Facing Contemporary Issues
Both artists speak of issues that are shared by many in modern society, putting them in perspective with their own backgrounds. Erin M. Riley received her BFA in 2007 from Massachusetts College of Art and Design in Boston and her MFA from Tyler School of Art in Philadelphia in 2009. As a tapestry weaver living and working in Brooklyn she’s been weaving imagery based on social media images as well as autobiographical experiences, and they’re usually focused on various objects associated with womanhood. Her work has been exhibited both nationally and internationally, including shows at Guerrero Gallery in San Francisco, Space 1026 Gallery in Philadelphia, Sky High Gallery in Milwaukee, MK Gallery in Milton Keynes, United Kingdom and Town Hall Gallery in Hawthorn, Victoria in Australia. Lucien Shapiro explores addiction in his work, using the medium of sculpture and incorporating performances, as he describes his motifs and methods in a previous interview. Graduating from the San Francisco Academy of Art University in 2003 with a Bachelor of Fine Arts degree, he has shown his work at several galleries including Guerrero Gallery, Subliminal Projects, Lazarides, Ever Gold, Jonathan Levine, and Hashimoto Contemporary.

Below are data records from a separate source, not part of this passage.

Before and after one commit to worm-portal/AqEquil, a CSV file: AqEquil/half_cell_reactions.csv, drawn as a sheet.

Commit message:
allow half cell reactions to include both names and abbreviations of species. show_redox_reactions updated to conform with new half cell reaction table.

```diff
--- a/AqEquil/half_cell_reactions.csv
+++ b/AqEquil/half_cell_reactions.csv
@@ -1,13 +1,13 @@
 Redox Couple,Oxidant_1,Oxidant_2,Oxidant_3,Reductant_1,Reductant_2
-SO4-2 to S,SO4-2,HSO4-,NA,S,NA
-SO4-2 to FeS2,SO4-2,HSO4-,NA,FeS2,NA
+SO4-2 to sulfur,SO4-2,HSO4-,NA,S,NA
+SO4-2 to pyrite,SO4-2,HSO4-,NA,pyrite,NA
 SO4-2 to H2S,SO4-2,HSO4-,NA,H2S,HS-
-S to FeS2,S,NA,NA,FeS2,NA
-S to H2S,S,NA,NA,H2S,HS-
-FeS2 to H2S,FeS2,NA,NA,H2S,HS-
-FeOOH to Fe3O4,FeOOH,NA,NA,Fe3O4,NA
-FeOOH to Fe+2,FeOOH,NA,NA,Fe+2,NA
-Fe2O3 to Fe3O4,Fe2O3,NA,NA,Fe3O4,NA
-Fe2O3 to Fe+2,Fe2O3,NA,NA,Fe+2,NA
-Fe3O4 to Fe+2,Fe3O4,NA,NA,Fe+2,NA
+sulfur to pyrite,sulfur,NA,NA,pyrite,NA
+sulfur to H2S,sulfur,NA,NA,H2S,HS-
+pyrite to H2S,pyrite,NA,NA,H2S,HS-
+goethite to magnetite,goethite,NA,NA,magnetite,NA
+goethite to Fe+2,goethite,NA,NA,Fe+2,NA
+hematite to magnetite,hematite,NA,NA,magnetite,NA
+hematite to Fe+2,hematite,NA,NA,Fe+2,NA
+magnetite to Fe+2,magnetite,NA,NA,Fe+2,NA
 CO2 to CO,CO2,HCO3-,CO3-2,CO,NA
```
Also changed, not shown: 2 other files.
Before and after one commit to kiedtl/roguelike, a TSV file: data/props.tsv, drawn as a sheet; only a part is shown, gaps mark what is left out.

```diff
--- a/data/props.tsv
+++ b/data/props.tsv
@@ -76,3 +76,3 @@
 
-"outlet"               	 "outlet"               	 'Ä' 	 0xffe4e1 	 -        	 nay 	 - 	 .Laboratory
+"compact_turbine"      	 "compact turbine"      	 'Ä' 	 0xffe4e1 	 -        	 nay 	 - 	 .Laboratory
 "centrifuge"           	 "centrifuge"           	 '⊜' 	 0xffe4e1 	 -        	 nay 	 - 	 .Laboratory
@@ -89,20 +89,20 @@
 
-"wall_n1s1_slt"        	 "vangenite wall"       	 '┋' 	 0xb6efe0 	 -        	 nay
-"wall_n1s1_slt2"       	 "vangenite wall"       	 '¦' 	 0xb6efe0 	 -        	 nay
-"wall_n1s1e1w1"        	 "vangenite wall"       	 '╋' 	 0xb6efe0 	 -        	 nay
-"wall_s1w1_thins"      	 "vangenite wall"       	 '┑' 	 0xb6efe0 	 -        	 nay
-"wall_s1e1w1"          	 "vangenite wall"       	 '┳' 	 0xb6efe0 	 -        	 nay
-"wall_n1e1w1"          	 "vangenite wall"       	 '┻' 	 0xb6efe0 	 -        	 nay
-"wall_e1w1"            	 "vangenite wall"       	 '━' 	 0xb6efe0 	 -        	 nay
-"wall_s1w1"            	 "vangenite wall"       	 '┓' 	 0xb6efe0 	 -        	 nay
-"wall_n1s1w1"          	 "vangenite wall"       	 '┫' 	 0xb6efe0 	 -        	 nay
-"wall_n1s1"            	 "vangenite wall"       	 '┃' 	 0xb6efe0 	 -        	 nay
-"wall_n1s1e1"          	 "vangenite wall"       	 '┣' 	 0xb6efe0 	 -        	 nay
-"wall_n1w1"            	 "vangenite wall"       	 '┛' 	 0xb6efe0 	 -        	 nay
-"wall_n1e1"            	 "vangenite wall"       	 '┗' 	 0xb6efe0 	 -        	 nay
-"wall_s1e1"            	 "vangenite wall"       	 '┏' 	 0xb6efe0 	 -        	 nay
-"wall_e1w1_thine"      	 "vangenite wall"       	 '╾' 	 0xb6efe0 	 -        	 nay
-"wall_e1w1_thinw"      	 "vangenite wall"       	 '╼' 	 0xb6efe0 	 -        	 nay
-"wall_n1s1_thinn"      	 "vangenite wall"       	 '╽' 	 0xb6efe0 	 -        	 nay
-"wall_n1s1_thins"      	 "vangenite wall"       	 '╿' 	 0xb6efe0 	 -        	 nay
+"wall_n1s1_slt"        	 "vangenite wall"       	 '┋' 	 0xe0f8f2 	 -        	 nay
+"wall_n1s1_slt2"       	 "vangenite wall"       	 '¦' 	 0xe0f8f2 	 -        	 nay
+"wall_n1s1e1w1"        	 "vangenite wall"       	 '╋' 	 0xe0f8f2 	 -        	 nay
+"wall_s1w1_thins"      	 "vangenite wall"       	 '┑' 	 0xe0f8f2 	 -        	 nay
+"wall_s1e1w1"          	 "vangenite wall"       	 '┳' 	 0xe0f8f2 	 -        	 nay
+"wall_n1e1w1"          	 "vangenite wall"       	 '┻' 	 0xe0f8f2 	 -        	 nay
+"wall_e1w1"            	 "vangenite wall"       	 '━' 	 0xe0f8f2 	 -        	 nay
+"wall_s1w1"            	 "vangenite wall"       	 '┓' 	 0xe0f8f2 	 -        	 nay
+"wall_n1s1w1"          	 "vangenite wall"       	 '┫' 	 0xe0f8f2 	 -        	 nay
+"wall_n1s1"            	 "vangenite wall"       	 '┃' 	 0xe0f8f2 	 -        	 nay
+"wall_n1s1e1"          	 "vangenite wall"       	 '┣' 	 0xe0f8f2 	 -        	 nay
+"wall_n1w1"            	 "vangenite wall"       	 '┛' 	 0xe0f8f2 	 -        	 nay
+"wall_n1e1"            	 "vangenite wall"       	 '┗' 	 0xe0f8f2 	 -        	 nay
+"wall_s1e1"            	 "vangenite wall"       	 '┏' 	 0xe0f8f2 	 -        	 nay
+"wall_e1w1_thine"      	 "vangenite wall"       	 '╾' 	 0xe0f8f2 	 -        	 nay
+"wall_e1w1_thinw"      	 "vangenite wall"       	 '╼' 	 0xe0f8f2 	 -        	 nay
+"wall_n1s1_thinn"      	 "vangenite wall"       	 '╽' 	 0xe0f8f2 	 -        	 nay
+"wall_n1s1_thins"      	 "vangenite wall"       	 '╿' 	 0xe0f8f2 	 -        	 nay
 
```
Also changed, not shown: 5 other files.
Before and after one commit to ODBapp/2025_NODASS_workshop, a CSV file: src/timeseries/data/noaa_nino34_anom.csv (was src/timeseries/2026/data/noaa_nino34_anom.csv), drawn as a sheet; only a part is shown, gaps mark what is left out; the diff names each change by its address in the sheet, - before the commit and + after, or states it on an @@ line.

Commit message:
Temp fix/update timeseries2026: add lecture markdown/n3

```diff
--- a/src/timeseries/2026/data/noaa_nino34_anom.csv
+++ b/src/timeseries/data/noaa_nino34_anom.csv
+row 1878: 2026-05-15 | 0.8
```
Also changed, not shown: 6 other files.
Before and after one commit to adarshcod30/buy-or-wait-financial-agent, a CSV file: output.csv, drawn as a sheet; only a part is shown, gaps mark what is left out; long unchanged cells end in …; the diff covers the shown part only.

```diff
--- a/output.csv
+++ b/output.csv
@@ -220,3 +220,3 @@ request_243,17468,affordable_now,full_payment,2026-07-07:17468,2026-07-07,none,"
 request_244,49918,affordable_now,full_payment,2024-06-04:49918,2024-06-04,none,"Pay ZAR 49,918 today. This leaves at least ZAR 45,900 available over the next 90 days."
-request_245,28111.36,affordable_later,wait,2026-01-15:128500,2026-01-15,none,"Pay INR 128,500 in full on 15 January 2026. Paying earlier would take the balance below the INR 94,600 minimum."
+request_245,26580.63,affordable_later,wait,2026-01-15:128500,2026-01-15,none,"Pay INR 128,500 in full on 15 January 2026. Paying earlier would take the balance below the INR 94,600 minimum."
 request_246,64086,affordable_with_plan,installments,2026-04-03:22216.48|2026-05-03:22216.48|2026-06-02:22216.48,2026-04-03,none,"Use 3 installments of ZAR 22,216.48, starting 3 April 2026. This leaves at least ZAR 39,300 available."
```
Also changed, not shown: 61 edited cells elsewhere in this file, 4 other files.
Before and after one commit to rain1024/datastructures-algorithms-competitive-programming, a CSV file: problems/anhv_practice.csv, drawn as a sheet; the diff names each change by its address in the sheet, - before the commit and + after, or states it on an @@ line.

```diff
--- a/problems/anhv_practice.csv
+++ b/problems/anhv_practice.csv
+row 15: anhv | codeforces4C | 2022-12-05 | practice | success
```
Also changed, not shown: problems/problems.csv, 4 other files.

Anew in San Francisco
Presenting a two-person exhibition, Hashimoto Contemporary displays works representing visual dialogs of the artists. Attempting to reconsider the values of contemporary women in her hand-woven tapestries, Erin M. Riley portrays objects and subjects that are often considered taboo. “I want to face the daily objects that so many women use, but so many women hide. The more comfortable we are around certain things, the less they can be used against us” says Riley, as her weavings go from sexually explicit iPhone screenshots to a neatly organized row of used tampons. Lucien Shapiro explores addiction in his sculptures aligned with Riley’s weavings, portraying it through collected materials and found items. Recontextualizing bottle caps, broken glass and drug paraphernalia, Shapiro sees a way out of the circle of repetition and dependency in resolve, regaining the senses through a ritualistic journey. His latest series of sculptures will be accompanied by a film embodying the principle “see no evil, hear no evil, speak no evil.”
Erin M. Riley and Lucien Shapiro Exhibition at Hashimoto Contemporary in San Francisco
Joining forces in a mutual exhibition, Erin M. Riley and Lucien Shapiro battle their inner demons side by side. Masters of their own respective techniques, their aligned work complements each other well, connecting easily with the viewers. Presenting hand-woven tapestries of Erin M. Riley along with the latest series of sculptures of Lucien Shapiro, Hashimoto Contemporary hosts the joint exhibition titled Anew. The exhibition will be on view in San Francisco starting March 3rd, with both artists attending the opening reception from 6 – 10PM, and will last until March 26th, 2016.